---- Source material

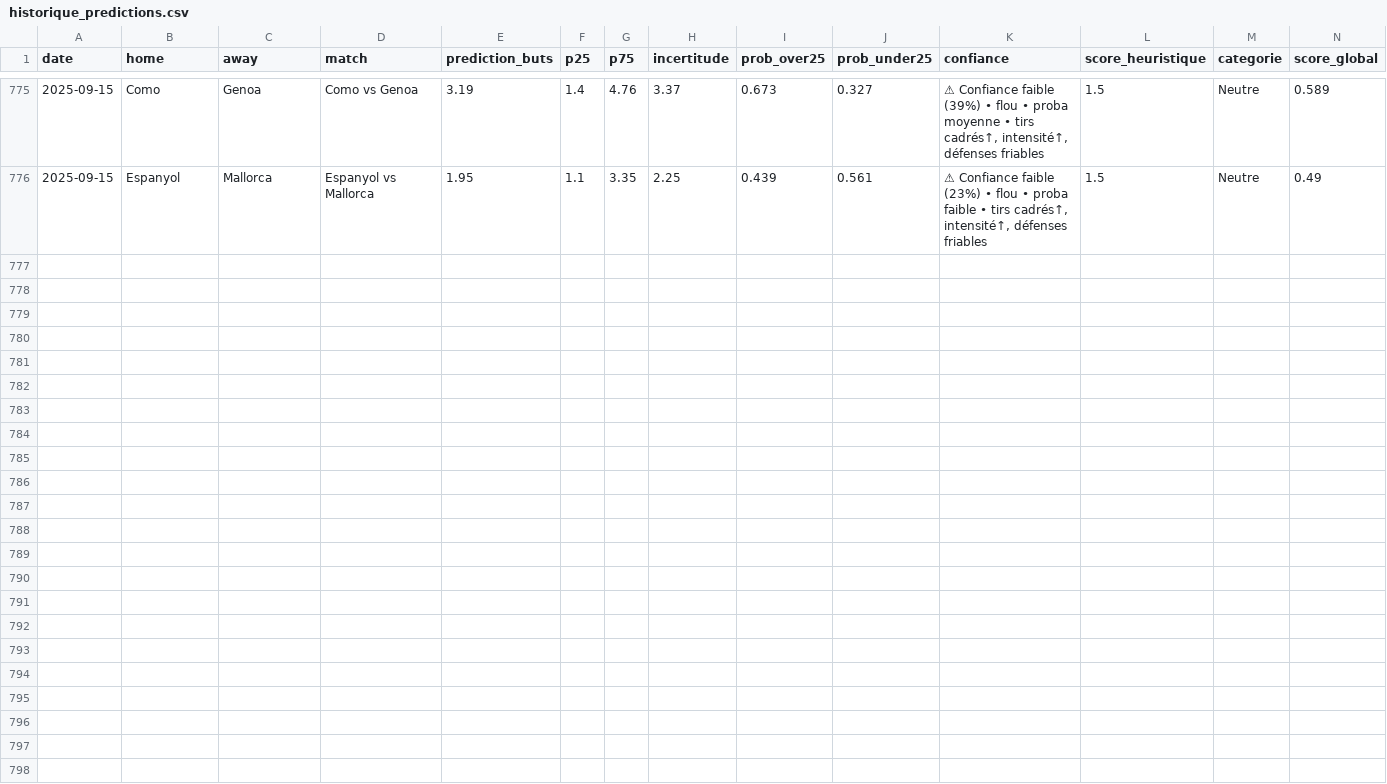
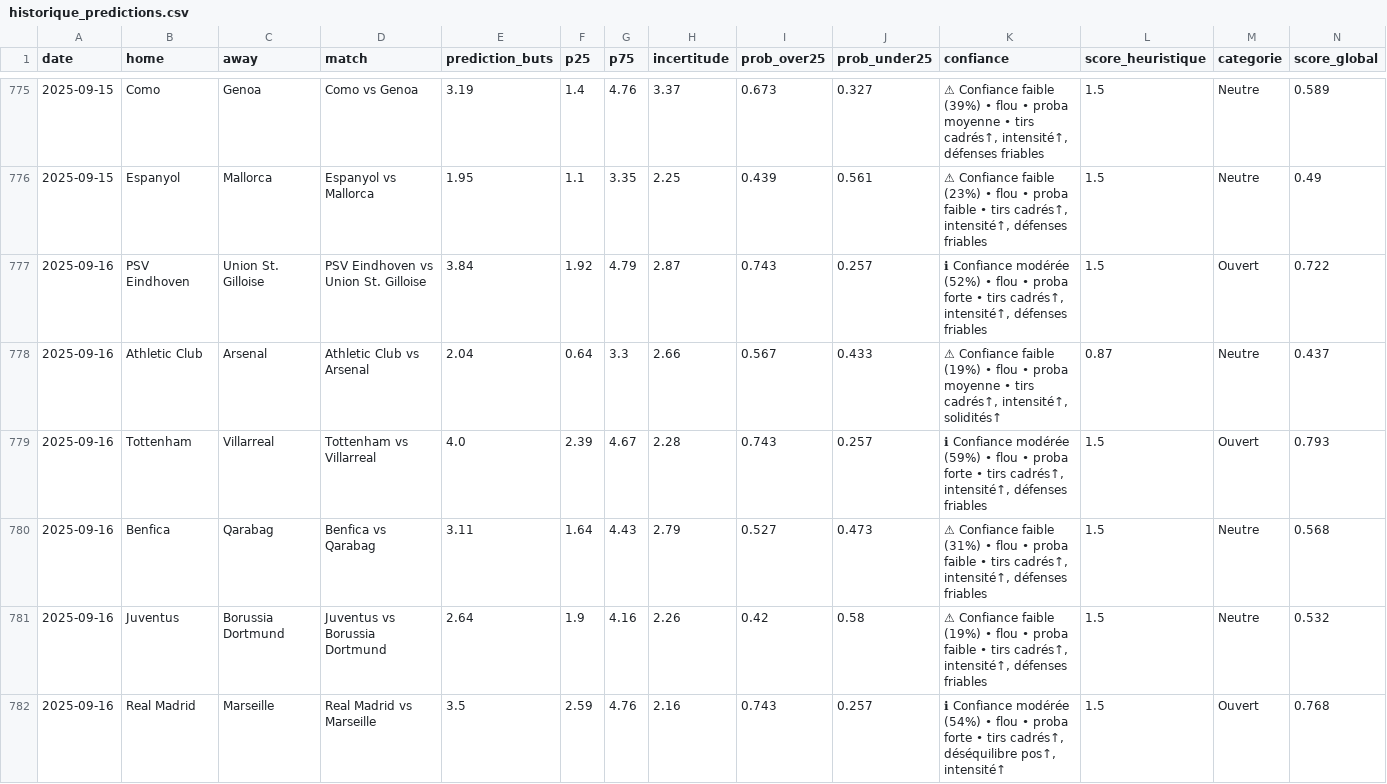
Before and after one commit to LilianPamphile/xgenius, a CSV file: suivi_predictions/historique_predictions.csv, drawn as a sheet; only a part is shown, gaps mark what is left out; rows hold the shown columns only; the diff names each change by its address in the sheet, - before the commit and + after, or states it on an @@ line.

Commit message:
📊 Ajout des prédictions du 2025-09-16

```diff
--- a/suivi_predictions/historique_predictions.csv
+++ b/suivi_predictions/historique_predictions.csv
+row 777: 2025-09-16 | PSV Eindhoven | Union St. Gilloise | PSV Eindhoven vs Union St. Gilloise | 3.84 | 1.92 | 4.79 | 2.87 | 0.743 | 0.257 | ℹ Confiance modérée (52%) • flou • proba forte • tirs cadrés↑, intensité↑, défenses friables | 1.5 | Ouvert | 0.722
+row 778: 2025-09-16 | Athletic Club | Arsenal | Athletic Club vs Arsenal | 2.04 | 0.64 | 3.3 | 2.66 | 0.567 | 0.433 | ⚠ Confiance faible (19%) • flou • proba moyenne • tirs cadrés↑, intensité↑, solidités↑ | 0.87 | Neutre | 0.437
+row 779: 2025-09-16 | Tottenham | Villarreal | Tottenham vs Villarreal | 4.0 | 2.39 | 4.67 | 2.28 | 0.743 | 0.257 | ℹ Confiance modérée (59%) • flou • proba forte • tirs cadrés↑, intensité↑, défenses friables | 1.5 | Ouvert | 0.793
+row 780: 2025-09-16 | Benfica | Qarabag | Benfica vs Qarabag | 3.11 | 1.64 | 4.43 | 2.79 | 0.527 | 0.473 | ⚠ Confiance faible (31%) • flou • proba faible • tirs cadrés↑, intensité↑, défenses friables | 1.5 | Neutre | 0.568
+row 781: 2025-09-16 | Juventus | Borussia Dortmund | Juventus vs Borussia Dortmund | 2.64 | 1.9 | 4.16 | 2.26 | 0.42 | 0.58 | ⚠ Confiance faible (19%) • flou • proba faible • tirs cadrés↑, intensité↑, défenses friables | 1.5 | Neutre | 0.532
+row 782: 2025-09-16 | Real Madrid | Marseille | Real Madrid vs Marseille | 3.5 | 2.59 | 4.76 | 2.16 | 0.743 | 0.257 | ℹ Confiance modérée (54%) • flou • proba forte • tirs cadrés↑, déséquilibre pos↑, intensité↑ | 1.5 | Ouvert | 0.768
```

--------

→ **Problem description**:
Your reply should hold every line of the material, unaltered, and not one picture.

→ **Exercise response**:
Before and after one commit to LilianPamphile/xgenius, a CSV file: suivi_predictions/historique_predictions.csv, drawn as a sheet; only a part is shown, gaps mark what is left out; rows hold the shown columns only; the diff names each change by its address in the sheet, - before the commit and + after, or states it on an @@ line.

Commit message:
📊 Ajout des prédictions du 2025-09-16

```diff
--- a/suivi_predictions/historique_predictions.csv
+++ b/suivi_predictions/historique_predictions.csv
+row 777: 2025-09-16 | PSV Eindhoven | Union St. Gilloise | PSV Eindhoven vs Union St. Gilloise | 3.84 | 1.92 | 4.79 | 2.87 | 0.743 | 0.257 | ℹ Confiance modérée (52%) • flou • proba forte • tirs cadrés↑, intensité↑, défenses friables | 1.5 | Ouvert | 0.722
+row 778: 2025-09-16 | Athletic Club | Arsenal | Athletic Club vs Arsenal | 2.04 | 0.64 | 3.3 | 2.66 | 0.567 | 0.433 | ⚠ Confiance faible (19%) • flou • proba moyenne • tirs cadrés↑, intensité↑, solidités↑ | 0.87 | Neutre | 0.437
+row 779: 2025-09-16 | Tottenham | Villarreal | Tottenham vs Villarreal | 4.0 | 2.39 | 4.67 | 2.28 | 0.743 | 0.257 | ℹ Confiance modérée (59%) • flou • proba forte • tirs cadrés↑, intensité↑, défenses friables | 1.5 | Ouvert | 0.793
+row 780: 2025-09-16 | Benfica | Qarabag | Benfica vs Qarabag | 3.11 | 1.64 | 4.43 | 2.79 | 0.527 | 0.473 | ⚠ Confiance faible (31%) • flou • proba faible • tirs cadrés↑, intensité↑, défenses friables | 1.5 | Neutre | 0.568
+row 781: 2025-09-16 | Juventus | Borussia Dortmund | Juventus vs Borussia Dortmund | 2.64 | 1.9 | 4.16 | 2.26 | 0.42 | 0.58 | ⚠ Confiance faible (19%) • flou • proba faible • tirs cadrés↑, intensité↑, défenses friables | 1.5 | Neutre | 0.532
+row 782: 2025-09-16 | Real Madrid | Marseille | Real Madrid vs Marseille | 3.5 | 2.59 | 4.76 | 2.16 | 0.743 | 0.257 | ℹ Confiance modérée (54%) • flou • proba forte • tirs cadrés↑, déséquilibre pos↑, intensité↑ | 1.5 | Ouvert | 0.768
```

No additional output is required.